START RECORDS FOR THIS EXERCISE

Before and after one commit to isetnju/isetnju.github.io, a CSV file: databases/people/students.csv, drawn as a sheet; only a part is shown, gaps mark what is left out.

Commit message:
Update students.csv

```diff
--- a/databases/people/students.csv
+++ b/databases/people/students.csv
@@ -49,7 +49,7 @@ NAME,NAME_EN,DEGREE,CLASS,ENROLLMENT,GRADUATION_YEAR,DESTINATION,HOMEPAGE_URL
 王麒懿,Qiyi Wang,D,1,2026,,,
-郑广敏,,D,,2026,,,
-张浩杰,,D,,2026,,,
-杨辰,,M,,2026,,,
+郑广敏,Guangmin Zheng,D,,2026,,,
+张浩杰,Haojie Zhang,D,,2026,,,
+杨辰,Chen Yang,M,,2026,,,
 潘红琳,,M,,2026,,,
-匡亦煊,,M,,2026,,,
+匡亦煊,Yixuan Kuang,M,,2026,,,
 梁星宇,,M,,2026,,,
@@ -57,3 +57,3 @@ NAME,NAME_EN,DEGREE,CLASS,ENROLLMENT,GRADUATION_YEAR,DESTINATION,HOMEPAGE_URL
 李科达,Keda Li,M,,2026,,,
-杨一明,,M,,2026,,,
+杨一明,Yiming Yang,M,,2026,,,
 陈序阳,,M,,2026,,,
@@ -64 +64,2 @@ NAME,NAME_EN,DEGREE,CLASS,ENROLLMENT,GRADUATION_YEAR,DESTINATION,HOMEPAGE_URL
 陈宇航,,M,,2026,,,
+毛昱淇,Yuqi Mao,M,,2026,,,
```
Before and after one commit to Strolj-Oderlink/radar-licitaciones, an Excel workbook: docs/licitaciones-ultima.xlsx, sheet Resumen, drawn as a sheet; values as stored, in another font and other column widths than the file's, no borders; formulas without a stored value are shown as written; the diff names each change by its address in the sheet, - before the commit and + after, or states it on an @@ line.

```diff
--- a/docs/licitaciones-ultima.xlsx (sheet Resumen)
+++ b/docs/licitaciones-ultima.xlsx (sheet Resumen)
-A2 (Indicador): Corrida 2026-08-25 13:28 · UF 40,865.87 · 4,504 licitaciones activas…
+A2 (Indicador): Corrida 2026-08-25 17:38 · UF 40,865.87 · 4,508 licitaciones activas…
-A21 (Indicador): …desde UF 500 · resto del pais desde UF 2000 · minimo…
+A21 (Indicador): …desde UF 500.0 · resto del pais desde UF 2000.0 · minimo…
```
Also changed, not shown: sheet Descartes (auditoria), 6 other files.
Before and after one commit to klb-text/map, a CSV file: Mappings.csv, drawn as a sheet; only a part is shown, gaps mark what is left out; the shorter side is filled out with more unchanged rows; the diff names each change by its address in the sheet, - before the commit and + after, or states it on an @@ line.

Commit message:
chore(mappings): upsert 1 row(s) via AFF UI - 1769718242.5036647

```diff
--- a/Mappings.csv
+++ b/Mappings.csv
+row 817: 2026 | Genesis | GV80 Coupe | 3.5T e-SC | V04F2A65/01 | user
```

END RECORDS FOR THIS EXERCISE

- _TASK DESCRIPTION_
Please give the data again in full, exactly as written.

- _TASK RESPONSE_
Before and after one commit to isetnju/isetnju.github.io, a CSV file: databases/people/students.csv, drawn as a sheet; only a part is shown, gaps mark what is left out.

Commit message:
Update students.csv

```diff
--- a/databases/people/students.csv
+++ b/databases/people/students.csv
@@ -49,7 +49,7 @@ NAME,NAME_EN,DEGREE,CLASS,ENROLLMENT,GRADUATION_YEAR,DESTINATION,HOMEPAGE_URL
 王麒懿,Qiyi Wang,D,1,2026,,,
-郑广敏,,D,,2026,,,
-张浩杰,,D,,2026,,,
-杨辰,,M,,2026,,,
+郑广敏,Guangmin Zheng,D,,2026,,,
+张浩杰,Haojie Zhang,D,,2026,,,
+杨辰,Chen Yang,M,,2026,,,
 潘红琳,,M,,2026,,,
-匡亦煊,,M,,2026,,,
+匡亦煊,Yixuan Kuang,M,,2026,,,
 梁星宇,,M,,2026,,,
@@ -57,3 +57,3 @@ NAME,NAME_EN,DEGREE,CLASS,ENROLLMENT,GRADUATION_YEAR,DESTINATION,HOMEPAGE_URL
 李科达,Keda Li,M,,2026,,,
-杨一明,,M,,2026,,,
+杨一明,Yiming Yang,M,,2026,,,
 陈序阳,,M,,2026,,,
@@ -64 +64,2 @@ NAME,NAME_EN,DEGREE,CLASS,ENROLLMENT,GRADUATION_YEAR,DESTINATION,HOMEPAGE_URL
 陈宇航,,M,,2026,,,
+毛昱淇,Yuqi Mao,M,,2026,,,
```
Before and after one commit to Strolj-Oderlink/radar-licitaciones, an Excel workbook: docs/licitaciones-ultima.xlsx, sheet Resumen, drawn as a sheet; values as stored, in another font and other column widths than the file's, no borders; formulas without a stored value are shown as written; the diff names each change by its address in the sheet, - before the commit and + after, or states it on an @@ line.

```diff
--- a/docs/licitaciones-ultima.xlsx (sheet Resumen)
+++ b/docs/licitaciones-ultima.xlsx (sheet Resumen)
-A2 (Indicador): Corrida 2026-08-25 13:28 · UF 40,865.87 · 4,504 licitaciones activas…
+A2 (Indicador): Corrida 2026-08-25 17:38 · UF 40,865.87 · 4,508 licitaciones activas…
-A21 (Indicador): …desde UF 500 · resto del pais desde UF 2000 · minimo…
+A21 (Indicador): …desde UF 500.0 · resto del pais desde UF 2000.0 · minimo…
```
Also changed, not shown: sheet Descartes (auditoria), 6 other files.
Before and after one commit to klb-text/map, a CSV file: Mappings.csv, drawn as a sheet; only a part is shown, gaps mark what is left out; the shorter side is filled out with more unchanged rows; the diff names each change by its address in the sheet, - before the commit and + after, or states it on an @@ line.

Commit message:
chore(mappings): upsert 1 row(s) via AFF UI - 1769718242.5036647

```diff
--- a/Mappings.csv
+++ b/Mappings.csv
+row 817: 2026 | Genesis | GV80 Coupe | 3.5T e-SC | V04F2A65/01 | user
```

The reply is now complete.